Hummingbirds also get a lot of their water from nectar. If their normal water sources are frozen, they may depend heavily on the water content in nectar to keep from dehydrating. (Side note, a heated water source would be a nice thing for all your birds!) Therefore we strongly recommend staying with the 1:4 sugar to water ratio at all times!
Offer flowering winter plants, shrubs and trees
To help wintering hummingbirds even further you can plant winter blooming shrubs in your yard. This will help ensure they have natural sources should a feeder run out or freeze before you can get to it, and may also attract the insects that the hummers need in their diet.
Here is a short list of some ideas that bloom late fall to early spring. They won’t grow in all areas of the United States so check the zones before planting.
- Leatherleaf Mahonia ‘Lionel Fortescue’
- Witch Hazel
- Manzanita Austin Griffiths
- Viburnum x bodnantense ‘Dawn’ (Arrowwood)
- Yuletide Camellia
- Strawberry Tree (Arbutus unedo)
- Sarcococca (Sweet box aka Christmas box)
- Daphne odora
- Royal Grevillea or Mountain grevillea

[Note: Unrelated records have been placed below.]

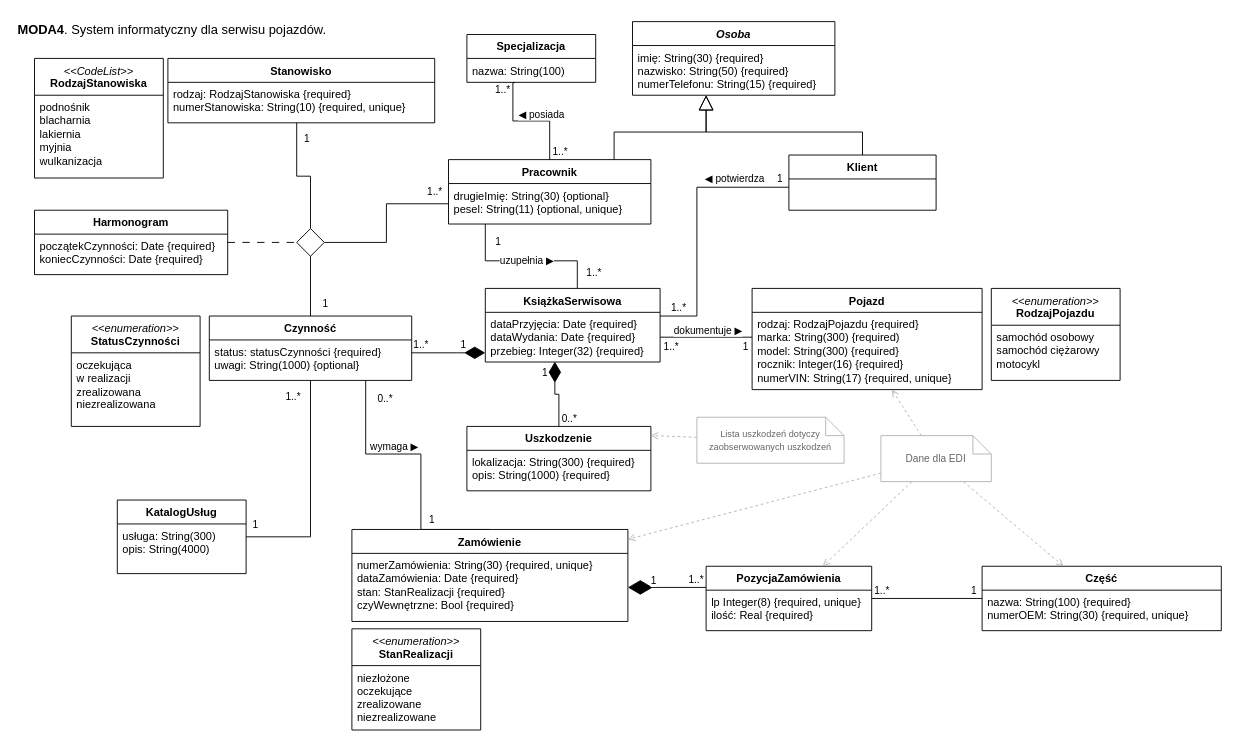
This is moda_logiczny/drawio/MODA_logiczny.drawio from SSwiatlak/IT_SYSTEM_FOR_CAR_WORKSHOPS, a draw.io file, before an edit. Source tidied: cells renumbered, new cells numbered last; positions are measured from the earlier drawing's top-left corner, leaving out a move shared by most shapes. Both pictures are drawn from the tidied source at 92%, with x=0, y=0 at pixel (16, 16).
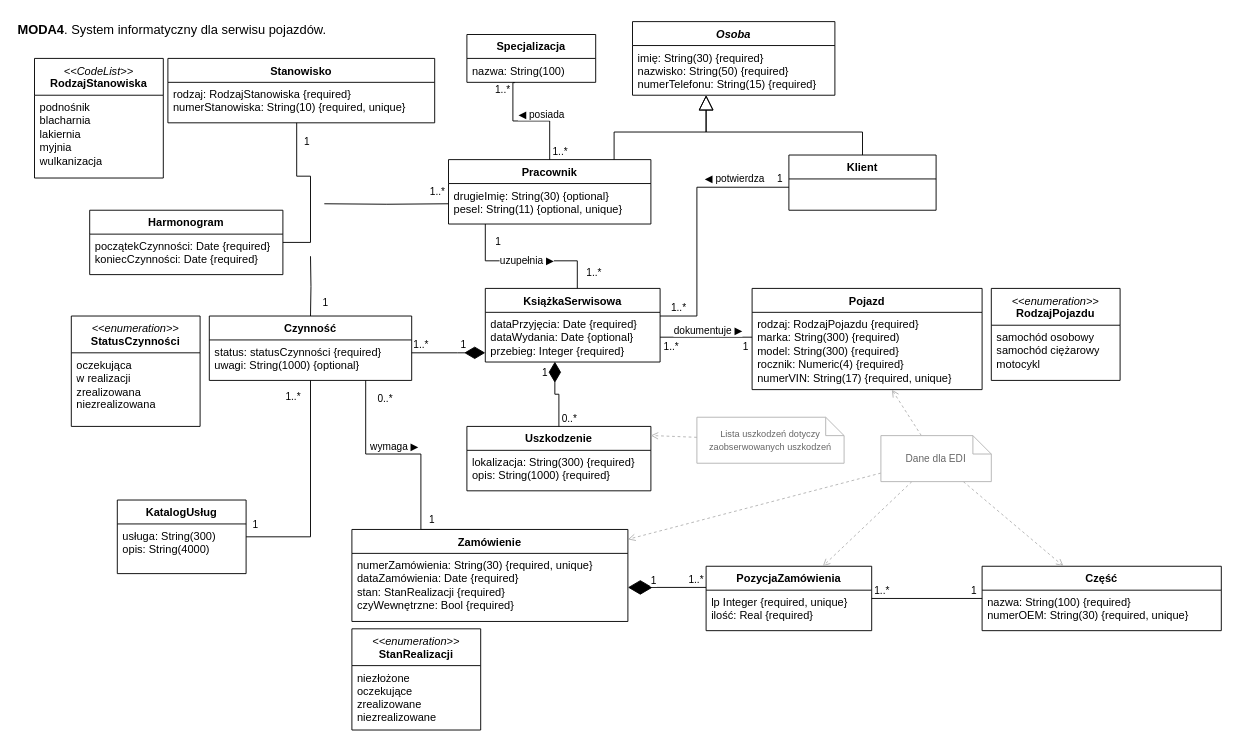
Above is the later version.

Commit message:
model logiczny poprawki

The change refers to these unchanged cells:
```xml
<mxCell id="21" value="&lt;span&gt;&lt;/span&gt;&lt;span style=&quot;white-space-collapse: preserve;&quot;&gt;drugieImię: String(30) {optional}&lt;br&gt;pesel: String(11) {optional, unique}&lt;br&gt;&lt;/span&gt;" style="text;strokeColor=none;fillColor=none;align=left;verticalAlign=top;spacingLeft=4;spacingRight=4;overflow=hidden;points=[[0,0.5],[1,0.5]];portConstraint=eastwest;whiteSpace=wrap;html=1;" parent="20" vertex="1">
  <mxGeometry y="26" width="220" height="44" as="geometry" />
</mxCell>
<mxCell id="31" value="PozycjaZamówienia" style="swimlane;fontStyle=1;align=center;verticalAlign=top;horizontal=1;startSize=26;whiteSpace=wrap;html=1;" parent="1" vertex="1">
  <mxGeometry x="750" y="598" width="180" height="70" as="geometry" />
</mxCell>
<mxCell id="36" value="KsiążkaSerwisowa" style="swimlane;fontStyle=1;align=center;verticalAlign=top;horizontal=1;startSize=26;whiteSpace=wrap;html=1;" parent="1" vertex="1">
  <mxGeometry x="510" y="296" width="190" height="80" as="geometry" />
</mxCell>
<mxCell id="41" value="Czynność" style="swimlane;fontStyle=1;align=center;verticalAlign=top;horizontal=1;startSize=26;whiteSpace=wrap;html=1;" parent="38" vertex="1">
  <mxGeometry x="100" width="220" height="70" as="geometry" />
</mxCell>
<mxCell id="46" value="Stanowisko" style="swimlane;fontStyle=1;align=center;verticalAlign=top;horizontal=1;startSize=26;whiteSpace=wrap;html=1;" parent="43" vertex="1">
  <mxGeometry x="55" width="290" height="70" as="geometry" />
</mxCell>
<mxCell id="49" value="Pojazd" style="swimlane;fontStyle=1;align=center;verticalAlign=top;horizontal=1;startSize=26;whiteSpace=wrap;html=1;" parent="48" vertex="1">
  <mxGeometry width="250" height="110" as="geometry" />
</mxCell>
```

Diff of the diagram source:
```diff
@@
-    <mxCell id="5" style="edgeStyle=orthogonalEdgeStyle;rounded=0;jettySize=auto;html=1;dashed=1;startSize=7;endArrow=none;endFill=0;dashPattern=8 8;" parent="1" edge="1" source="6" target="16">
-      <mxGeometry relative="1" as="geometry" />
-    </mxCell>
     <mxCell id="6" value="Harmonogram" style="swimlane;fontStyle=1;align=center;verticalAlign=top;horizontal=1;startSize=26;whiteSpace=wrap;html=1;" parent="1" vertex="1">
-      <mxGeometry x="20" y="211" width="210" height="70" as="geometry" />
+      <mxGeometry x="80" y="211" width="210" height="70" as="geometry" />
     </mxCell>
@@
-    <mxCell id="10" style="edgeStyle=orthogonalEdgeStyle;rounded=0;jettySize=auto;html=1;endArrow=none;endFill=0;" parent="1" edge="1" source="16" target="41">
-      <mxGeometry relative="1" as="geometry" />
+    <mxCell id="10" style="edgeStyle=orthogonalEdgeStyle;rounded=0;jettySize=auto;html=1;endArrow=none;endFill=0;" parent="1" edge="1" target="41">
+      <mxGeometry relative="1" as="geometry">
+        <mxPoint x="320" y="261" as="sourcePoint" />
+      </mxGeometry>
     </mxCell>
@@
-    <mxCell id="12" style="edgeStyle=orthogonalEdgeStyle;rounded=0;jettySize=auto;html=1;endArrow=none;endFill=0;exitX=0.5;exitY=0;exitDx=0;exitDy=0;" parent="1" edge="1" source="16" target="46">
+    <mxCell id="12" style="edgeStyle=orthogonalEdgeStyle;rounded=0;jettySize=auto;html=1;endArrow=none;endFill=0;" parent="1" edge="1" target="46">
       <mxGeometry relative="1" as="geometry">
+        <mxPoint x="290" y="246" as="sourcePoint" />
         <Array as="points">
+          <mxPoint x="320" y="246" />
           <mxPoint x="320" y="174" />
           <mxPoint x="305" y="174" />
         </Array>
       </mxGeometry>
     </mxCell>
@@
-    <mxCell id="14" style="edgeStyle=orthogonalEdgeStyle;rounded=0;jettySize=auto;html=1;endArrow=none;endFill=0;entryX=0;entryY=0.5;entryDx=0;entryDy=0;exitX=1;exitY=0.5;exitDx=0;exitDy=0;" parent="1" edge="1" source="16" target="21">
-      <mxGeometry relative="1" as="geometry" />
+    <mxCell id="14" style="edgeStyle=orthogonalEdgeStyle;rounded=0;jettySize=auto;html=1;endArrow=none;endFill=0;entryX=0;entryY=0.5;entryDx=0;entryDy=0;" parent="1" edge="1" target="21">
+      <mxGeometry relative="1" as="geometry">
+        <mxPoint x="335" y="204" as="sourcePoint" />
+      </mxGeometry>
     </mxCell>
@@
-    <mxCell id="16" style="rhombus;whiteSpace=wrap;html=1;" parent="1" vertex="1">
-      <mxGeometry x="305" y="231" width="30" height="30" as="geometry" />
-    </mxCell>
@@
-    <mxCell id="32" value="&lt;div&gt;lp Integer(8) {required, unique}&lt;/div&gt;&lt;span&gt;&lt;/span&gt;ilość: Real {required}&lt;div&gt;&lt;div&gt;&lt;br&gt;&lt;/div&gt;&lt;/div&gt;" style="text;strokeColor=none;fillColor=none;align=left;verticalAlign=top;spacingLeft=4;spacingRight=4;overflow=hidden;whiteSpace=wrap;html=1;" parent="31" vertex="1">
+    <mxCell id="32" value="&lt;div&gt;lp Integer {required, unique}&lt;/div&gt;&lt;span&gt;&lt;/span&gt;ilość: Real {required}&lt;div&gt;&lt;div&gt;&lt;br&gt;&lt;/div&gt;&lt;/div&gt;" style="text;strokeColor=none;fillColor=none;align=left;verticalAlign=top;spacingLeft=4;spacingRight=4;overflow=hidden;whiteSpace=wrap;html=1;" parent="31" vertex="1">
       <mxGeometry y="26" width="180" height="44" as="geometry" />
     </mxCell>
@@
-    <mxCell id="37" value="&lt;span&gt;&lt;/span&gt;dataPrzyjęcia: Date {required}&lt;div&gt;dataWydania: Date {required}&lt;/div&gt;&lt;div&gt;&lt;span style=&quot;background-color: initial;&quot;&gt;przebieg: Integer(32) {required}&lt;/span&gt;&lt;/div&gt;" style="text;strokeColor=none;fillColor=none;align=left;verticalAlign=top;spacingLeft=4;spacingRight=4;overflow=hidden;points=[[0,0.5],[1,0.5]];portConstraint=eastwest;whiteSpace=wrap;html=1;" parent="36" vertex="1">
+    <mxCell id="37" value="&lt;span&gt;&lt;/span&gt;dataPrzyjęcia: Date {required}&lt;div&gt;dataWydania: Date {optional}&lt;/div&gt;&lt;div&gt;&lt;span style=&quot;background-color: initial;&quot;&gt;przebieg: Integer {required}&lt;/span&gt;&lt;/div&gt;" style="text;strokeColor=none;fillColor=none;align=left;verticalAlign=top;spacingLeft=4;spacingRight=4;overflow=hidden;points=[[0,0.5],[1,0.5]];portConstraint=eastwest;whiteSpace=wrap;html=1;" parent="36" vertex="1">
       <mxGeometry y="26" width="190" height="54" as="geometry" />
     </mxCell>
@@
-    <mxCell id="50" value="&lt;span&gt;&lt;/span&gt;rodzaj: RodzajPojazdu {required}&lt;br&gt; marka: String(300) {required)&lt;div&gt;model: String(300) {required}&lt;div&gt;rocznik: Integer(16) {required}&lt;div&gt;numerVIN: String(17) {required, unique}&lt;/div&gt;&lt;/div&gt;&lt;/div&gt;" style="text;strokeColor=none;fillColor=none;align=left;verticalAlign=top;spacingLeft=4;spacingRight=4;overflow=hidden;points=[[0,0.5],[1,0.5]];portConstraint=eastwest;whiteSpace=wrap;html=1;" parent="49" vertex="1">
+    <mxCell id="50" value="&lt;span&gt;&lt;/span&gt;rodzaj: RodzajPojazdu {required}&lt;br&gt; marka: String(300) {required)&lt;div&gt;model: String(300) {required}&lt;div&gt;rocznik: Numeric(4) {required}&lt;div&gt;numerVIN: String(17) {required, unique}&lt;/div&gt;&lt;/div&gt;&lt;/div&gt;" style="text;strokeColor=none;fillColor=none;align=left;verticalAlign=top;spacingLeft=4;spacingRight=4;overflow=hidden;points=[[0,0.5],[1,0.5]];portConstraint=eastwest;whiteSpace=wrap;html=1;" parent="49" vertex="1">
       <mxGeometry y="26" width="250" height="84" as="geometry" />
     </mxCell>
```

Remember you still have to wash your feeders and change the nectar regularly. However in the cold it will last much longer, about 5-7 days. Bringing the feeder inside overnight will also help keep it from being a frozen block in the morning. However if you do bring feeders inside, make sure you put them back out as early in the morning as possible. The hummers will be awake and ready to feed shortly after sunrise.